The Everything Store: Jeff Bezos & The Age Of Amazon, by Brad Stone, is the first in-depth account of the rise of Amazon, the e-commerce pioneer that survived the dot-com bubble. In his prologue, Stone summarises Amazon's trajectory: "The company started modestly as an online bookseller and then rode the original wave of dot-com exuberance in the late 1990s to extend into selling music, movies, electronics, and toys... Amazon redefined itself yet again as a versatile technology firm that sold the cloud computing infrastructure known as Amazon Web Services as well as inexpensive, practical digital devices like the Kindle".
Amazon has transformed itself from a retailer into a technology business, though since the book was first published (in 2013), it has also become a media company: it produces original television content, such as The Grand Tour, for its Amazon Prime subscribers. It is now competing with digital giants Google, Facebook, and Apple in artificial intelligence and other areas of consumer technology. (Books about those companies include Googled by Ken Auletta, The Facebook Effect by David Kirkpatrick, Steve Jobs by Walter Isaacson, and Becoming Steve Jobs by Brent Schlender and Rick Tetzeli.)

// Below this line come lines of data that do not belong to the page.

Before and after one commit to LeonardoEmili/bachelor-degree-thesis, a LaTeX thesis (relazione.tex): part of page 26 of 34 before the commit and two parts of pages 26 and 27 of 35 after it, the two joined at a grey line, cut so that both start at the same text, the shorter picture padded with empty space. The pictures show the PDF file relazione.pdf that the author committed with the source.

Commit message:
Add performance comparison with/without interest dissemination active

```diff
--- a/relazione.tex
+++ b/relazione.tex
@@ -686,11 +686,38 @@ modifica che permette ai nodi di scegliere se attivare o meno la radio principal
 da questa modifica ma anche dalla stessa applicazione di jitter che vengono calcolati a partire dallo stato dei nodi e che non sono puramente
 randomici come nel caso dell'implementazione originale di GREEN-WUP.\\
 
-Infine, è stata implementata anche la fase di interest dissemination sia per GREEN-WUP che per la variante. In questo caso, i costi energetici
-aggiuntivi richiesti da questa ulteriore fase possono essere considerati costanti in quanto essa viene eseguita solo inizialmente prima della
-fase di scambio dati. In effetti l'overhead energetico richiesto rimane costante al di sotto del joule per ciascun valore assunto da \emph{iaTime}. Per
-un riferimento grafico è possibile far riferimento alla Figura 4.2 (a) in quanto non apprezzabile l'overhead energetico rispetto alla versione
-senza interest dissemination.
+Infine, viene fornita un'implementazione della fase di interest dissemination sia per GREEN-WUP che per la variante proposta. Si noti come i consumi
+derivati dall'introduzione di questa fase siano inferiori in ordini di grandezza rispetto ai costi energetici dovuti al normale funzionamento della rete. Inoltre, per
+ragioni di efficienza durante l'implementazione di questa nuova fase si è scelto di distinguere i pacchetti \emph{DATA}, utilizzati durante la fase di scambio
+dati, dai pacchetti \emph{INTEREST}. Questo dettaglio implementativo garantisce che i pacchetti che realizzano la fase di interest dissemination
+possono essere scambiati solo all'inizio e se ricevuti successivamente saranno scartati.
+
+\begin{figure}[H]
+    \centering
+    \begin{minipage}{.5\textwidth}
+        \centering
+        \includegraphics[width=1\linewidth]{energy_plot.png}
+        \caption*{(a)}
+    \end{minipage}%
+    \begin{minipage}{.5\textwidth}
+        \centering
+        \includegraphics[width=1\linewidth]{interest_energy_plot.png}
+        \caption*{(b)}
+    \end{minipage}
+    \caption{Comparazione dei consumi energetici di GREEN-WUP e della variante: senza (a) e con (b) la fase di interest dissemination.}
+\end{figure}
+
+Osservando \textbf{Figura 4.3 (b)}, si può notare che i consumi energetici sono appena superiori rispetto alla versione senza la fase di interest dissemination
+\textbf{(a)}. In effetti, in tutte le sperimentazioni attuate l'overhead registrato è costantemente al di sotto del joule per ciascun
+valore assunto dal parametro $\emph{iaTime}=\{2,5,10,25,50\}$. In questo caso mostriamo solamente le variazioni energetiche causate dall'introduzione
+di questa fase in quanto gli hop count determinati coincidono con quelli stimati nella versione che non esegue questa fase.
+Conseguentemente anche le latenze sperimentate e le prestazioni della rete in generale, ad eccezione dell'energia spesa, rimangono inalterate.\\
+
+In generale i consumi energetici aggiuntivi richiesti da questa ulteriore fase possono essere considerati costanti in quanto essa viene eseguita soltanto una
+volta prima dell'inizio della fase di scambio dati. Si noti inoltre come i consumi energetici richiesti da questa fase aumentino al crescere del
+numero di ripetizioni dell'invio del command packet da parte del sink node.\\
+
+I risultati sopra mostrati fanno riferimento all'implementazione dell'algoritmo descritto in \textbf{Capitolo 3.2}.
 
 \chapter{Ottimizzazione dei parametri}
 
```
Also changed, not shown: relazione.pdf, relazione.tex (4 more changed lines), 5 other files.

Stone describes visiting Amazon founder and CEO Bezos "to solicit his cooperation with this book," and while Bezos didn't agree to participate personally, he did authorise his colleagues to speak to the author. Bezos is undoubtedly an innovator, though perhaps not an especially pleasant person. His characteristic "hearty laugh" doesn't necessarily indicate a sense of humour: "the laugh... rocks its targets back on their heels. More than a few of his colleagues suggest that on some level, this is intentional - that Bezos wields his laugh like a weapon."